Are you considering setting up a defined benefit plan but are not sure of the deadline? Well I have some good news for you.
Under the old rules you were required to have the plan set up by the end of the plan year. This is normally December 31st. But thanks to the SECURE Act, things have changed.
Table of contents
Deadline for establishing a defined benefit plan
The SECURE Act changed the rules and essentially extended the date a plan can be set up. For you to take advantage of a plan, you must establish a plan by the date you file your taxes, including extensions.
For an S corporation that follows a calendar year, meaning you close your books by December 31st, you have until March 15th to set up and fund the plan. A six-month extension can be added for you to file by September 15th.
Get a FREE IllustratioN!
Just give us a little information and we’ll get you a custom illustration in 24 hours.
But remember that the plan also has to be funded by that deadline. So the set up should actually occur well in advance of the deadline. You must fund the plan before filing your tax returns.
How a defined benefit plan works
Why is defined benefit plan such a great retirement strategy? Simply stated, it allows the participant to contribute a substantial amount into retirement and take a significant tax deduction. Let’s look at an basic example below.
Assume a 54 year old physician who earns $500,000 a year. Let’s also assume, that the physician is the only eligible full time employee. Depending on compensation, the doctor could contribute approximately $235,000 into a defined benefit plan.
If the plan is combined with a solo 401k that has a profit sharing component, the doctor can contribute an additional $37,000. This is a total of $262,000. Assuming a tax rate of at least 40% (federal and state), this is a tax savings of $104,000. Not too bad.
Who Should Consider a Defined Benefit Plan?
The ideal candidate for a defined benefit plan is a business owner who is age 40 or older. A plan sponsor with no other employees or only young employees will have the lowest non-owner costs.

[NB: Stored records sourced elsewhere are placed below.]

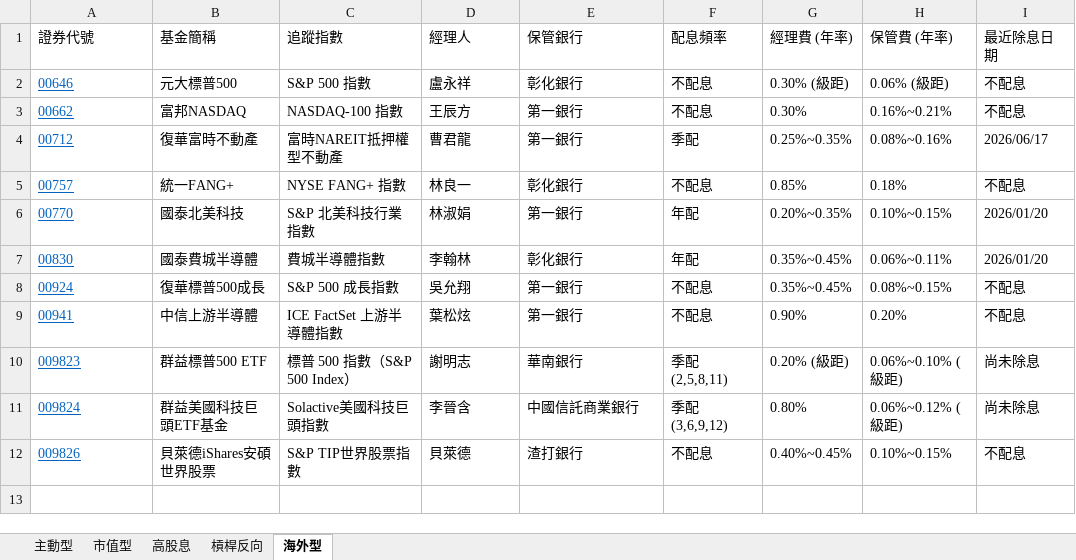
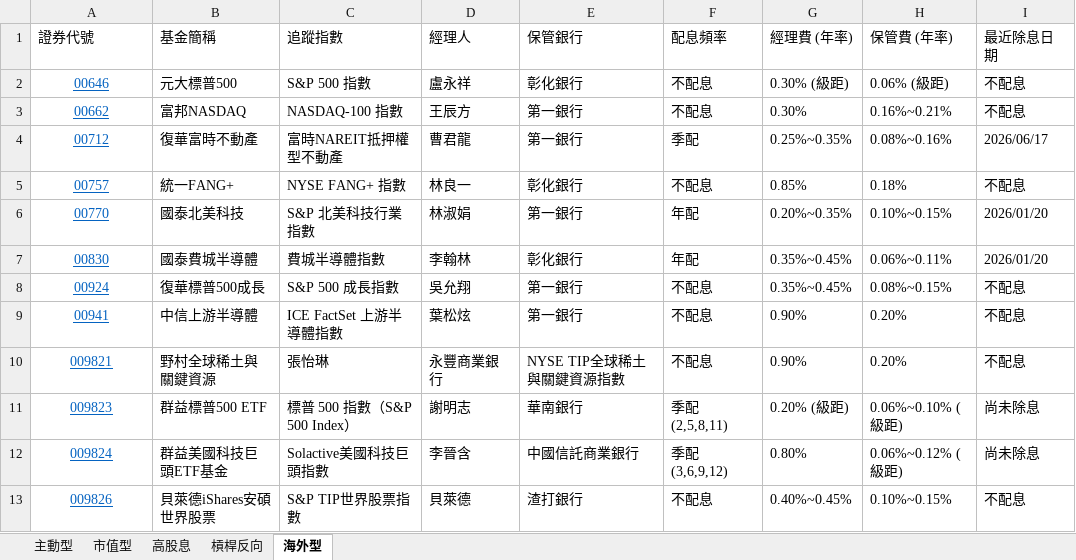
Before and after one commit to kunlongkuo/my-kb, an Excel workbook: wiki/金融投資/台灣ETF比較清單.xlsx, sheet 海外型, drawn as a sheet; values as stored, in another font and other column widths than the file's, no borders; addresses are those after the commit; the diff names each change by its address in the sheet, - before the commit and + after, or states it on an @@ line.

```diff
--- a/wiki/金融投資/台灣ETF比較清單.xlsx (sheet 海外型)
+++ b/wiki/金融投資/台灣ETF比較清單.xlsx (sheet 海外型)
-A2:A9 alignment: left
+A2:A9 alignment: center
+row 10: 009821 | 野村全球稀土與關鍵資源 | 張怡琳 | 永豐商業銀行 | NYSE TIP全球稀土與關鍵資源指數 | 不配息 | 0.90% | 0.20% | 不配息
-A11:A13 alignment: left
+A11:A13 alignment: center
```
Also changed, not shown: sheet 主動型, sheet 市值型, sheet 高股息, sheet 槓桿反向, 17 other files.
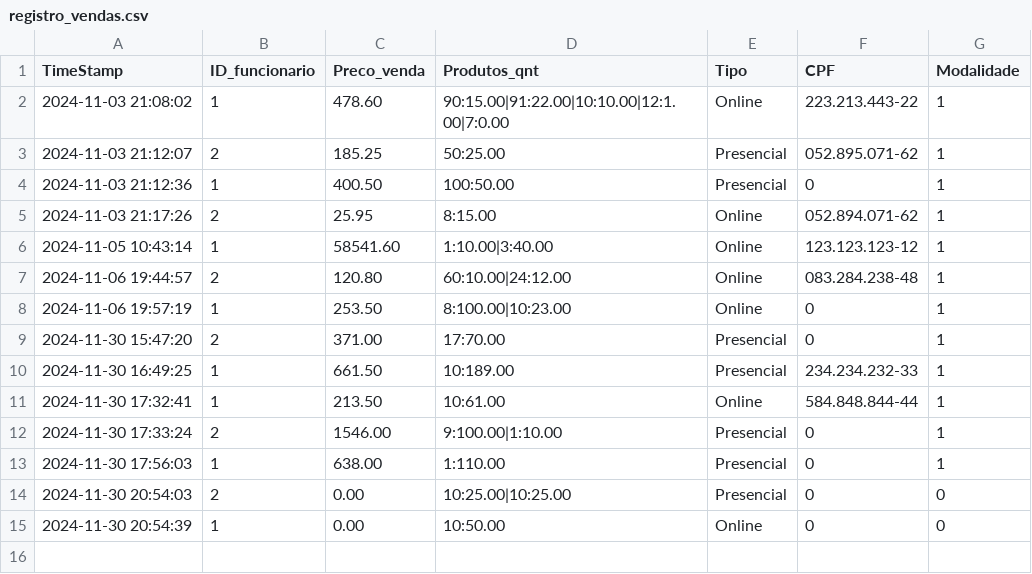
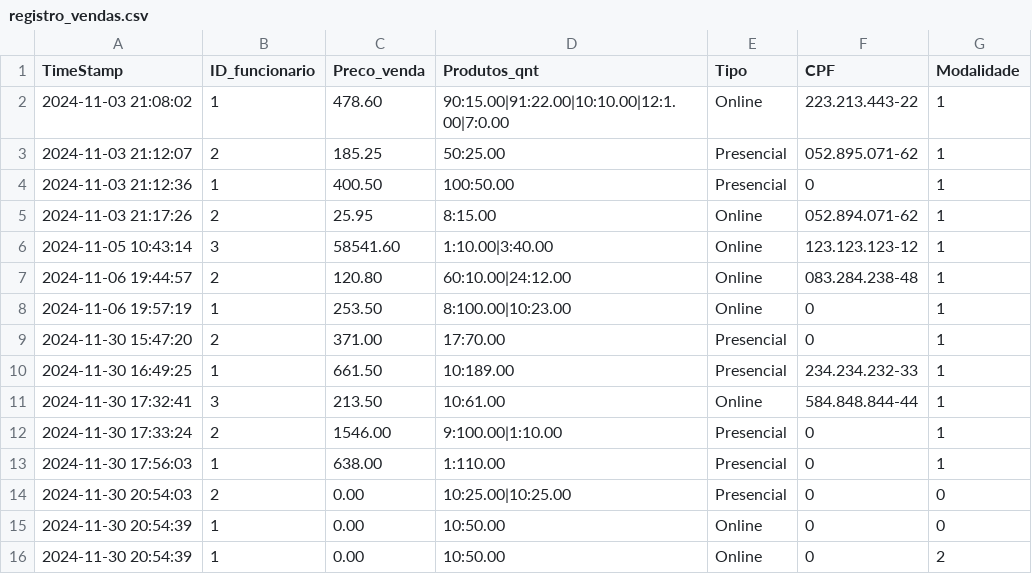
Before and after one commit to LuigiNeto01/Pim-2-Semestre, a CSV file: data/registro_vendas.csv, drawn as a sheet.

Commit message:
Correcao para que o usuario administrador consiga ver as informacoes de vendas de todos os funionarios

```diff
--- a/data/registro_vendas.csv
+++ b/data/registro_vendas.csv
@@ -5,3 +5,3 @@ TimeStamp;ID_funcionario;Preco_venda;Produtos_qnt;Tipo;CPF;Modalidade
 2024-11-03 21:17:26;2;25.95;8:15.00;Online;052.894.071-62;1
-2024-11-05 10:43:14;1;58541.60;1:10.00|3:40.00;Online;123.123.123-12;1
+2024-11-05 10:43:14;3;58541.60;1:10.00|3:40.00;Online;123.123.123-12;1
 2024-11-06 19:44:57;2;120.80;60:10.00|24:12.00;Online;083.284.238-48;1
@@ -10,3 +10,3 @@ TimeStamp;ID_funcionario;Preco_venda;Produtos_qnt;Tipo;CPF;Modalidade
 2024-11-30 16:49:25;1;661.50;10:189.00;Presencial;234.234.232-33;1
-2024-11-30 17:32:41;1;213.50;10:61.00;Online;584.848.844-44;1
+2024-11-30 17:32:41;3;213.50;10:61.00;Online;584.848.844-44;1
 2024-11-30 17:33:24;2;1546.00;9:100.00|1:10.00;Presencial;0;1
@@ -15 +15,2 @@ TimeStamp;ID_funcionario;Preco_venda;Produtos_qnt;Tipo;CPF;Modalidade
 2024-11-30 20:54:39;1;0.00;10:50.00;Online;0;0
+2024-11-30 20:54:39;1;0.00;10:50.00;Online;0;2
```
Also changed, not shown: 2 other files.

The plan sponsor must be aware that the contributions are generally mandatory and feel that future cash flow will support the continuation of the plan. The risks of inflated costs due to market fluctuations and/or the hire of older employees must be anticipated.
Plan sponsors who maintain both a defined benefit and a defined contribution plan have a maximum deduction limit of 6% of eligible payroll. Under EGTRRA, employee contributions towards a 401(k) plan do not count towards this limit.
The result of this change is that employers with defined benefit plans can add on a 401(k) plan that allows for participant deferrals only (no employer contributions).
Book a FREE 30 Minute Call!
Schedule a FREE call and we’ll show you how we structure plans for maximum tax efficiency.
For the plan sponsor without non-highly compensated employees, this would mean an additional contribution of $19,500 if under age 50 or $26,000 if age 50 or older. If there are common-law employees, the deferral by highly compensated employees would be limited based on the average deferral by those employees.
How to set up a defined benefit plan
- Discuss with an accountant or financial advisor. Meet with your CPA and/or financial advisor a couple months before the end of the year to make sure a plan is right for you.
- Find a plan TPA. The TPA will draft the final plan. But they will also tailor the plan to work best for you and your company.
- Sign the final plan document. In order for the plan to be legal, you will have to sign all plan documents and company resolutions. The documents can take time to review.
- Don’t for get the set-up deadline is December 31st. The deadline of December 31st is the set-up deadline but NOT the funding deadline. Don’t forget these two dates.
- Plan funding. The great news is that you have up until you file your tax return, including extensions, to make your contribution.
Considering a defined benefit plan? You are definitely on the right track. Huge tax savings, high contribution limits and excellent employee benefits are some of the advantages under a defined benefit plan.
Thanks to the SECURE Act you now have until you file a tax return to get a plan set up (including tax extensions). You need to be running defined benefit plan illustrations, multiple scenarios just to find the best plan that will fit well with the company.
Make sure you have communicated your plan intentions to all employees by the end of this month in order to have everyone on board. It is never too early, you better start now!